• **Your assignment**:
For every line in the data below that contains "export", copy the line.

• **Supplied data**:
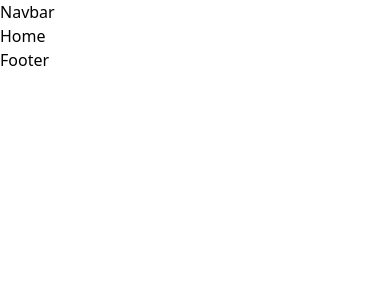
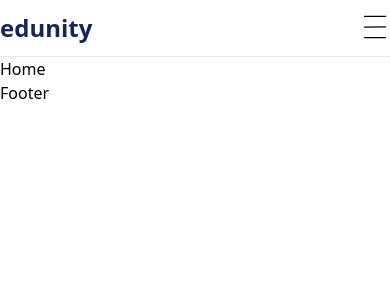
Before and after one commit to tech-cell-eg/round-2-courses-hub-front, a React (Vite) app: page / in a window 390 px wide. Shown: the top 300 px of the page. Built offline with nearby package versions, Linux system fonts and the light colour scheme.

Commit message:
create navbar

```diff
--- /dev/null
+++ b/src/components/NavBtn.tsx
@@ -0,0 +1,12 @@
+const NavBtn = () => {
+  return (
+    <button
+      type="button"
+      className="sm:text-sm md:text-md lg:text-lg px-4 py-2 bg-[rgba(112,79,230,1)] hover:bg-[rgba(112,79,230,0.8)] text-white rounded-lg cursor-pointer transition duration-300"
+    >
+      Create Account
+    </button>
+  );
+};
+
+export default NavBtn;
--- /dev/null
+++ b/src/components/NavLink.tsx
@@ -0,0 +1,16 @@
+import { NavLink } from "react-router-dom";
+
+const NavItem = ({ href, children }: { href: string; children: string }) => (
+  <li className="px-4 py-2 border-b border-gray-100 text-sm md:text-md lg:text-lg hover:bg-gray-100">
+    <NavLink
+      to={href}
+      className={({ isActive }) =>
+        isActive ? "bg-gray-50" : ""
+      }
+    >
+      {children}
+    </NavLink>
+  </li>
+);
+
+export default NavItem;
--- /dev/null
+++ b/src/components/NavLinks.tsx
@@ -0,0 +1,17 @@
+import NavItem from "./NavLink";
+function NavLinks() {
+  return (
+    <nav className="">
+      <ul className="flex justify-center">
+        <NavItem href="/">Home</NavItem>
+        <NavItem href="/about-us">About</NavItem>
+        <NavItem href="/courses">Courses</NavItem>
+        <NavItem href="/categories">Pages</NavItem>
+        <NavItem href="/blog">Blog</NavItem>
+        <NavItem href="/contact-us">Contact</NavItem>
+      </ul>
+    </nav>
+  );
+}
+
+export default NavLinks;
--- a/src/components/Navbar.tsx
+++ b/src/components/Navbar.tsx
@@ -1,5 +1,46 @@
+import { useState } from "react";
+import NavLinks from "./NavLinks";
+import NavBtn from "./NavBtn";
+import MobileNavbar from "./MobileNavbar";
+import { CiMenuBurger } from "react-icons/ci";
+
 const Navbar = () => {
-    return <div>Navbar</div>;
+  const [isMobileMenuOpen, setIsMobileMenuOpen] = useState(false);
+
+  const toggleMobileMenu = () => {
+    setIsMobileMenuOpen(!isMobileMenuOpen);
+  };
+
+  const closeMobileMenu = () => {
+    setIsMobileMenuOpen(false);
+  };
+
+  return (
+    <section className="flex justify-between md:items-center sm:px- md:px-10 py-3 bg-white relative border-b-1 border-gray-200">
+      <h1 className="font-bold text-2xl md:text-3xl lg:text-4xl text-blue-950">edunity</h1>
+
+      {/* Desktop Navbar */}
+      <div className="hidden md:flex justify-center">
+        <NavLinks />
+      </div>
+
+      {/* Mobile Navbar */}
+      <div className="md:hidden flex flex-col items-end gap-0">
+        <CiMenuBurger
+          className="text-3xl font-extrabold cursor-pointer"
+          onClick={toggleMobileMenu}
+        />
+        {isMobileMenuOpen && (
+          <MobileNavbar closeMenu={closeMobileMenu} />
+        )}
+      </div>
+
+      {/* Account Button */}
+      <div className="hidden md:block">
+        <NavBtn />
+      </div>
+    </section>
+  );
 };
 
 export default Navbar;
```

• **Answer to the exercise**:
+export default NavBtn;
+export default NavItem;
+export default NavLinks;
 export default Navbar;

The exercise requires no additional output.